Personally, knowing all the main digital tools is important for me so I have my doubts on Berkeley, but again I think that out of all the three of them, Berkeley has the highest reputation internationally...

I know my thoughts are not based on actual facts, and I'm sorry if I offend anyone that might've graduated from these schools, but I would really like some help in clarifying my thoughts, as grad school is an important decision for me. Thanks!

*Also, what is the average age of grad students for these grad schools? 

Mar 12, 18 2:00 am

You could easily find out the average age by searching. No, I'm not going to search for you.

You could have easily found out Berkeley's main focus by going to their open house and online Q&As BEFORE you applied.

We aren't going to do your homework for you bud. Much less your homework that is now LATE.

Mar 12, 18 4:46 am

People in LA think the rest of the country besides NY is a bunch of cow farms. So if you get a degree in Washington prepare for endless questions of “is there much up there?, is their program any good? I’m really mostly familiar with SLO, did you guys design farms?”

Mar 12, 18 10:09 am
Stew Dent

What kind of pedagogues do you prefer? Those schools have very different methods/attitudes towards how and what they teach. (I am assuming you mean WASHU in St. Louis, not the state?). It will be easier to land that job if you are in the city as a student. Firms like Woods Bagots, for example, tend to only seek out local interviews for candidates in San Francisco. However, many students from WASHU have ended up in LA / NYC/ SF, so it's not the end all be all to go to those coastal Universities.

Honestly, if I were you, I would go for Berkeley. The prestige of the name has outlasted the other schools on your list. The school is bound to be more diverse student population, which means your education will be that much richer. Some schools have more homogeneous student / teacher populations as you get farther away from the coast. Was a bummer in my experience.

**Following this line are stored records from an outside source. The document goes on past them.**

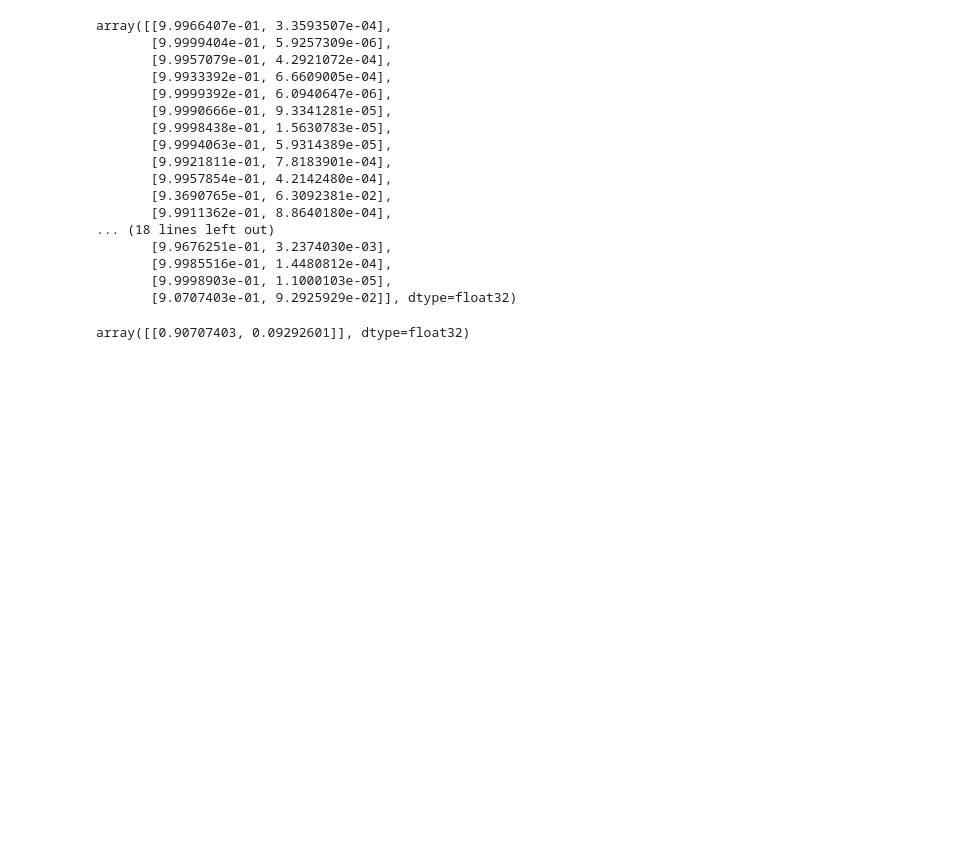
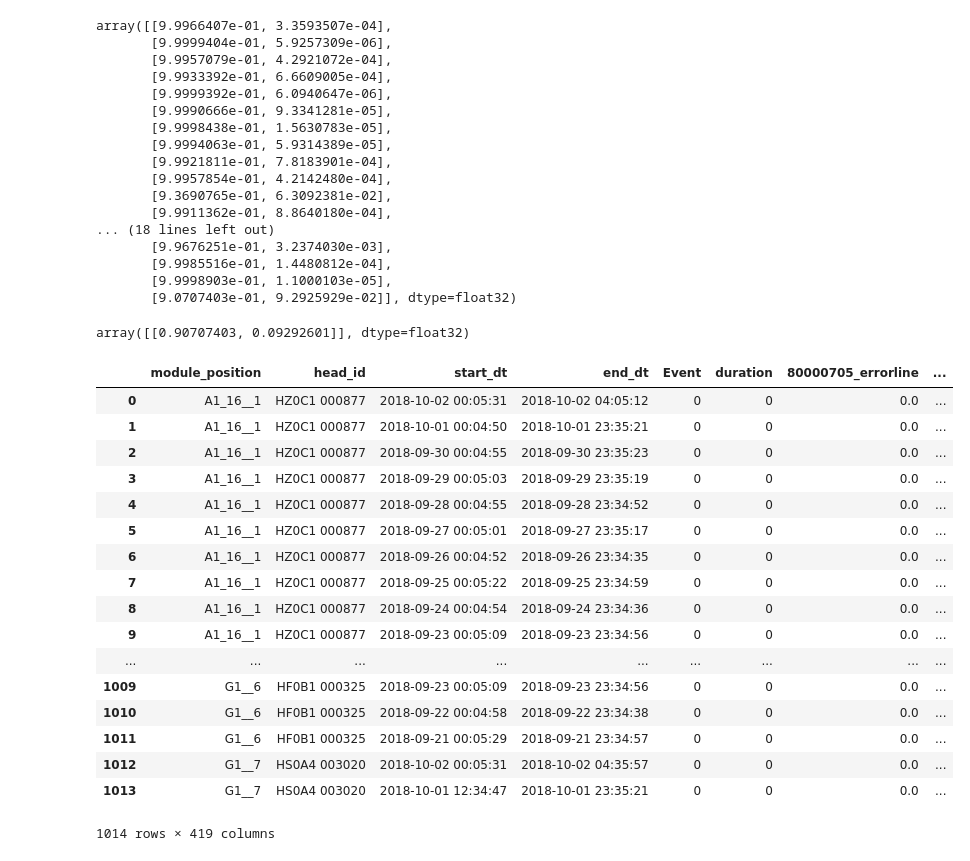
Before and after one commit to strankid/EnrichAI-PM_RNN, a Jupyter notebook: Data Analysis.ipynb, the cells around one changed output. Saved outputs shown, nothing was run; the diff lists cells and outputs as text; code cells hidden in the pictures; blank space fills up the shorter version.

```diff
--- a/Data Analysis.ipynb
+++ b/Data Analysis.ipynb
@@ -387,3 +387,26 @@ array([[9.9966407e-01, 3.3593507e-04],
 model.predict(test_X[-1:])
 # %% [output]
 array([[0.90707403, 0.09292601]], dtype=float32)
+# %%
+test_data = pd.read_csv("final_dataset.csv")
+# %%
+test_data
+# %% [output]
+|  | module_position | head_id | start_dt | end_dt | Event | duration | 80000705_errorline | ... |
+| 0 | A1_16__1 | HZ0C1 000877 | 2018-10-02 00:05:31 | 2018-10-02 04:05:12 | 0 | 0 | 0.0 | ... |
+| 1 | A1_16__1 | HZ0C1 000877 | 2018-10-01 00:04:50 | 2018-10-01 23:35:21 | 0 | 0 | 0.0 | ... |
+| 2 | A1_16__1 | HZ0C1 000877 | 2018-09-30 00:04:55 | 2018-09-30 23:35:23 | 0 | 0 | 0.0 | ... |
+| 3 | A1_16__1 | HZ0C1 000877 | 2018-09-29 00:05:03 | 2018-09-29 23:35:19 | 0 | 0 | 0.0 | ... |
+| 4 | A1_16__1 | HZ0C1 000877 | 2018-09-28 00:04:55 | 2018-09-28 23:34:52 | 0 | 0 | 0.0 | ... |
+| 5 | A1_16__1 | HZ0C1 000877 | 2018-09-27 00:05:01 | 2018-09-27 23:35:17 | 0 | 0 | 0.0 | ... |
+| 6 | A1_16__1 | HZ0C1 000877 | 2018-09-26 00:04:52 | 2018-09-26 23:34:35 | 0 | 0 | 0.0 | ... |
+| 7 | A1_16__1 | HZ0C1 000877 | 2018-09-25 00:05:22 | 2018-09-25 23:34:59 | 0 | 0 | 0.0 | ... |
+| 8 | A1_16__1 | HZ0C1 000877 | 2018-09-24 00:04:54 | 2018-09-24 23:34:36 | 0 | 0 | 0.0 | ... |
+| 9 | A1_16__1 | HZ0C1 000877 | 2018-09-23 00:05:09 | 2018-09-23 23:34:56 | 0 | 0 | 0.0 | ... |
+| ... | ... | ... | ... | ... | ... | ... | ... | ... |
+| 1009 | G1__6 | HF0B1 000325 | 2018-09-23 00:05:09 | 2018-09-23 23:34:56 | 0 | 0 | 0.0 | ... |
+| 1010 | G1__6 | HF0B1 000325 | 2018-09-22 00:04:58 | 2018-09-22 23:34:38 | 0 | 0 | 0.0 | ... |
+| 1011 | G1__6 | HF0B1 000325 | 2018-09-21 00:05:29 | 2018-09-21 23:34:57 | 0 | 0 | 0.0 | ... |
+| 1012 | G1__7 | HS0A4 003020 | 2018-10-02 00:05:31 | 2018-10-02 04:35:57 | 0 | 0 | 0.0 | ... |
+| 1013 | G1__7 | HS0A4 003020 | 2018-10-01 12:34:47 | 2018-10-01 23:35:21 | 0 | 0 | 0.0 | ... |
+1014 rows × 419 columns
```
Also changed, not shown: parts of 9 cells of this notebook, 5 other files.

Mar 11, 19 8:39 pm
Berkeley undergrad alumni here (but I had most of the graduate professors since you can take the grad courses as an undergrad) and going into the USC 2nd year M.arch program most likely. I made an account for this thread so hopefully something is use.

I am from the Los Angeles area and I have friends who finished the WashU program.

All three are somewhat different from each other.

UC Berkeley is the most prestigious if you are looking to work out of the country. The professors for the studios really vary which gives it a range of style. Andrew Atwood’s is normally in charge of core and his style is very GSD formlike. The next few studios you get to pick who you would like. Some professors are more into urbanplacemaking and some are really into 3d printing. It does lack a lot of technical skills and you are expected to teach yourself for the most part. You get the opportunity to take the other graduate courses like urban design and landscape. There is some focus on sustainability but nothing too crazy. In terms of connections, most work in the Bay Area or abroad. If you are doing an internship, most likely with a professor. Also, there a high possibility you can TA (called GSI) if you need the funds. The program is on two floors.
Most of the professors have tenure for the graduate program.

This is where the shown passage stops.